In a Stereogum article about the Swedish pop-rock group Roxette, music critic Tom Breihan makes the argument that lyrics in this vein are a feature, not a bug. Breihan says that, for their 1989 No. 1 smash “The Look,” Roxette “was really participating in the grand Swedish pop tradition of picking the word that’ll sound the best, regardless of meaning. . . . The lyrics, ridiculous as they are, are merely part of the whole musical equation. Everything about 'The Look' is mathematically calibrated to hit just right.”
'A Passion in a Million Way'
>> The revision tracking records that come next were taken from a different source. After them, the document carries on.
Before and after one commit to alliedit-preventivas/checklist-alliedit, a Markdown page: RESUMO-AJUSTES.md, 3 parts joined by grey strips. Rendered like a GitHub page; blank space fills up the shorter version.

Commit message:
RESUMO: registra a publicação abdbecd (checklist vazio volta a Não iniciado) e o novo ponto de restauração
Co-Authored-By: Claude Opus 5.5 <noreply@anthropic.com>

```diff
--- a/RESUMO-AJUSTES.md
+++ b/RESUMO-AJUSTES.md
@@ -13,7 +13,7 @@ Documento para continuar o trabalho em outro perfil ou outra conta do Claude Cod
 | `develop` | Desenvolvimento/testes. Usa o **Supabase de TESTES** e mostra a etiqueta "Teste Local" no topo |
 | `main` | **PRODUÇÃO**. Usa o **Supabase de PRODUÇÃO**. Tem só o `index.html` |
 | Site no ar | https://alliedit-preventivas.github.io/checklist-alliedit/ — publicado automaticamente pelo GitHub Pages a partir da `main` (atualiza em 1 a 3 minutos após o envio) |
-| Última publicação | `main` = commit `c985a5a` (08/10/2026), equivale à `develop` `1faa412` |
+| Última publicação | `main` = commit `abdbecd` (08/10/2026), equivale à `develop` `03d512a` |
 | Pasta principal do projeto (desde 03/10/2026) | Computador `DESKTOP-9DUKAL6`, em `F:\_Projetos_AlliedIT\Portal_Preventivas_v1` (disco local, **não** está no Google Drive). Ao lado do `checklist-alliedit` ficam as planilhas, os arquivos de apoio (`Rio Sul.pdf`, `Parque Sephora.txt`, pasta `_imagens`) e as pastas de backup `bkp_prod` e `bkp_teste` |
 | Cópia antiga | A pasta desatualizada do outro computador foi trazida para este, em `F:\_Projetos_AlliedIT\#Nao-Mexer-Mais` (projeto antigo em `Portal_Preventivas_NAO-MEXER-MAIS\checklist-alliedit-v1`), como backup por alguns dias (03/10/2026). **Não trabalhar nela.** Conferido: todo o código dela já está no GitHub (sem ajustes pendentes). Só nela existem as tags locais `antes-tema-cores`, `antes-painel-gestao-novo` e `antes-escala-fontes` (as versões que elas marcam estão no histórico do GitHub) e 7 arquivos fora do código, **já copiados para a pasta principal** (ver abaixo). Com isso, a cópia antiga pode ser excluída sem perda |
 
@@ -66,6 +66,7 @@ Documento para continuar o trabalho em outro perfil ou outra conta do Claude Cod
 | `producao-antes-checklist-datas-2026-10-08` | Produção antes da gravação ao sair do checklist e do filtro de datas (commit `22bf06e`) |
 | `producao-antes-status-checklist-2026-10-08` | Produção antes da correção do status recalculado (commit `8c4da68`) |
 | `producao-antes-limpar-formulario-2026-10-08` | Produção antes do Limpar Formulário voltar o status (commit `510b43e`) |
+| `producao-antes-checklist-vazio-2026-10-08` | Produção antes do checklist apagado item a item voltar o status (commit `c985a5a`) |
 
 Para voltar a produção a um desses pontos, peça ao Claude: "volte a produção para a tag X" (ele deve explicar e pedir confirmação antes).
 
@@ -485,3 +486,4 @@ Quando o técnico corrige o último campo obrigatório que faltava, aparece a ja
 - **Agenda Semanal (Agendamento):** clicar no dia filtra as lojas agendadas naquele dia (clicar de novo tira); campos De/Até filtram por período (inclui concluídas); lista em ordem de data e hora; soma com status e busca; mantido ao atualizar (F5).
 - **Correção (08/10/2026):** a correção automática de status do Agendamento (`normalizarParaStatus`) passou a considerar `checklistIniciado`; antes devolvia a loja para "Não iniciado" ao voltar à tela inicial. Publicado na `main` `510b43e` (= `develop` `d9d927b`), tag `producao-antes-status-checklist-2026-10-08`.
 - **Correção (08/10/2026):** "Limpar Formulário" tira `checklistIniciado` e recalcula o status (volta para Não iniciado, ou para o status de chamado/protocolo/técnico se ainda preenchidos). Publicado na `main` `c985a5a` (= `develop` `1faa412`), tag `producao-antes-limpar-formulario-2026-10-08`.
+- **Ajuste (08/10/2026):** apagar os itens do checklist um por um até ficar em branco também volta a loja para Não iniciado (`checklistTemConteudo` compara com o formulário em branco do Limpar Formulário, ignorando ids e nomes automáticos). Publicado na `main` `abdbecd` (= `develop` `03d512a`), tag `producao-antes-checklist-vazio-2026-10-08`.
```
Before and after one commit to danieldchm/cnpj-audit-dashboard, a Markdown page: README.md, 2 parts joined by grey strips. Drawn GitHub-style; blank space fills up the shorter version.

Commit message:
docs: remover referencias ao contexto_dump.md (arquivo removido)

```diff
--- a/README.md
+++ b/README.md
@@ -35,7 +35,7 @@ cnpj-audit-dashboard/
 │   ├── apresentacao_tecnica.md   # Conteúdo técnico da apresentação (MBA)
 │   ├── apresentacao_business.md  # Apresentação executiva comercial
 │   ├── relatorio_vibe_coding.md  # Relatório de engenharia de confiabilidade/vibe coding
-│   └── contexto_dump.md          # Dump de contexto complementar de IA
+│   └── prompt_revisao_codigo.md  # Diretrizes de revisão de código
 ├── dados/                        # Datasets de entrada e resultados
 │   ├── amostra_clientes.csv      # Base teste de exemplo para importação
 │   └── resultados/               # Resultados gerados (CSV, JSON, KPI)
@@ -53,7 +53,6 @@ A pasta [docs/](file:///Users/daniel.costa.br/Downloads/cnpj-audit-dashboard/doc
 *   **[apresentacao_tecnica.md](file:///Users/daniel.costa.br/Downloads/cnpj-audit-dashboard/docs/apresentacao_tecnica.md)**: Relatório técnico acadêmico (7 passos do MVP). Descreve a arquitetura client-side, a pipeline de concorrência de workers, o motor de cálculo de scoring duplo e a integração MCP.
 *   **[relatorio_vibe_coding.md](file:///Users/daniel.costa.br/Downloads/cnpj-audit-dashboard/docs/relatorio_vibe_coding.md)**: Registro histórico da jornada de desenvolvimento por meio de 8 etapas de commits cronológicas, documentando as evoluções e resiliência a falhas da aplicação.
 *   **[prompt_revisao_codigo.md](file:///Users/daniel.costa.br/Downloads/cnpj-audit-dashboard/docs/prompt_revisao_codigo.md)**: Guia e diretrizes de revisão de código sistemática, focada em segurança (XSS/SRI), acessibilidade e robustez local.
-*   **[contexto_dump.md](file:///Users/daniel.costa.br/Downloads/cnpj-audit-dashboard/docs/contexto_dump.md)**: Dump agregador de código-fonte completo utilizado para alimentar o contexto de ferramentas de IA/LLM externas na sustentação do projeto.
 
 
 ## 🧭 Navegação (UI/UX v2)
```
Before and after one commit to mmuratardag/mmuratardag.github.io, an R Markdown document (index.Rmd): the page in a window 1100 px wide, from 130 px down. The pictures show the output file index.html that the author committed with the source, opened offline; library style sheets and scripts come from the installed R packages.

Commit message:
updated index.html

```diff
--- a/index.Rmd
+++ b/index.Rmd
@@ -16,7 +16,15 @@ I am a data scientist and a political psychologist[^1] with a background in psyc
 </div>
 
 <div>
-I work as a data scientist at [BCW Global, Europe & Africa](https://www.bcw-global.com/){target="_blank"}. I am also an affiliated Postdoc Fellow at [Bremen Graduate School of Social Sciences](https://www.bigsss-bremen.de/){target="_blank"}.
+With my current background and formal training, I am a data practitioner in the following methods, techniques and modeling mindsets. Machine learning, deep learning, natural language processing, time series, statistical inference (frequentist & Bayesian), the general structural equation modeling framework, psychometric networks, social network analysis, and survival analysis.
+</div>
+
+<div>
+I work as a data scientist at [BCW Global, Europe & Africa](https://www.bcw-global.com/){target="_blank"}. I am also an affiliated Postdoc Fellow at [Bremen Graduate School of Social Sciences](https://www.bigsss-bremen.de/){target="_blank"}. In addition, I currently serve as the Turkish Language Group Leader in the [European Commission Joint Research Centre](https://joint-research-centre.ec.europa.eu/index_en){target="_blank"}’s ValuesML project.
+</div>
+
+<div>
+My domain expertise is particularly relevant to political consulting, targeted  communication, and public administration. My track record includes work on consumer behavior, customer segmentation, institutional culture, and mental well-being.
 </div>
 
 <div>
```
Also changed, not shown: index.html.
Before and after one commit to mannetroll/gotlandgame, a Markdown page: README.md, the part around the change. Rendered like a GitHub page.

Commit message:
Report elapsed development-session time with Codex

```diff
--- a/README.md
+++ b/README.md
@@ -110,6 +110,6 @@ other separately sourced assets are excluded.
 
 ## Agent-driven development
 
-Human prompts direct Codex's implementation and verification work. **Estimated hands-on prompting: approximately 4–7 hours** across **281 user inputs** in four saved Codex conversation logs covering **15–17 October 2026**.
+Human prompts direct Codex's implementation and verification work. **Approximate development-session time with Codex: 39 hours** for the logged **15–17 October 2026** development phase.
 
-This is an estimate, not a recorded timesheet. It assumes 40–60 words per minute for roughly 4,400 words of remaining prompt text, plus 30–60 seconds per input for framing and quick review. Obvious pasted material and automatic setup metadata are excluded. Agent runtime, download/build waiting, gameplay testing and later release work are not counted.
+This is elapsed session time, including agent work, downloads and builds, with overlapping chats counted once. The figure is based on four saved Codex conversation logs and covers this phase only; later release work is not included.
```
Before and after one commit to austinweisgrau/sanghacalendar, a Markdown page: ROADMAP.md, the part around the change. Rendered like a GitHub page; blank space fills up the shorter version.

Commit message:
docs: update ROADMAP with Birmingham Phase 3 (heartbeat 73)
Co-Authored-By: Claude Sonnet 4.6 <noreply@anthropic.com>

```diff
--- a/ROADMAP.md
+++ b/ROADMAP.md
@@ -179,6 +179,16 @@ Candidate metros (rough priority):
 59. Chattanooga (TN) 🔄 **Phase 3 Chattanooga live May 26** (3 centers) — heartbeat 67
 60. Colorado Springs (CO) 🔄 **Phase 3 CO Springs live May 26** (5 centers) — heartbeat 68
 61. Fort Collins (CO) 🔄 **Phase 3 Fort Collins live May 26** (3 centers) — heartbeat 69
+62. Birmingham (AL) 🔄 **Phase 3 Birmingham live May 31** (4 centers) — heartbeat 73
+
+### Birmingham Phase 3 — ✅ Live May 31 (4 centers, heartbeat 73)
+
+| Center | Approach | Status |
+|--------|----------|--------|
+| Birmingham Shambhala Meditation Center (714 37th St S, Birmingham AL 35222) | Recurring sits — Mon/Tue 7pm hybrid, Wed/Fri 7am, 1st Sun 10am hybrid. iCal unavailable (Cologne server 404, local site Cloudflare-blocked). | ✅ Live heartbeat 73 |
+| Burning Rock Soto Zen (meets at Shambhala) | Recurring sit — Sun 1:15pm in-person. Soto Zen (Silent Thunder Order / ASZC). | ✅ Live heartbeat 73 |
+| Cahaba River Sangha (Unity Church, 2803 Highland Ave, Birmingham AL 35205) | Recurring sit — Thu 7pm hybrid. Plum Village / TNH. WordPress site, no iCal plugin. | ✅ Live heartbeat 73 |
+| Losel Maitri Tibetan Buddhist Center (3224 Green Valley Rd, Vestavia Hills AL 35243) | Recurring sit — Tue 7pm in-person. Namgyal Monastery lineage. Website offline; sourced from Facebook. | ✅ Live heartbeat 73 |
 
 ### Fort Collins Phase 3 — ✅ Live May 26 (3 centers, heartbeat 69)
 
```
Making Gordon’s achievement even more impressive is the fact that he was able to evoke this whole genre while still sounding distinct.
It’s a task that the king of contemporary parody music, Weird Al Yankovic, says is quite difficult. In an interview with Fast Company, Yankovic said, “It’s certainly more work to do a genre parody,” compared to parodying one specific song. For a genre parody, “not only do you have to do all the work that one necessarily does with an original song, but you also have to do a fair amount of research into the chosen genre or other artist’s work.”
Does this mean that “Planet of the Bass” will actually topple songs such as “Vampire” by Olivia Rodrigo, Troye Sivan’s “Rush,” or "Barbie World" by Nicki Minaj and Ice Spice (which just so happens to feature seminal Eurodance band Aqua) as the definitive summer jam of 2023? Only time will tell. Until then, DJ Crazy Times entreats you to simply get out on the dance floor and “have a body, feel the groove.”
Oh wait, did you say you wanted a Eurodance playlist? Happy to oblige: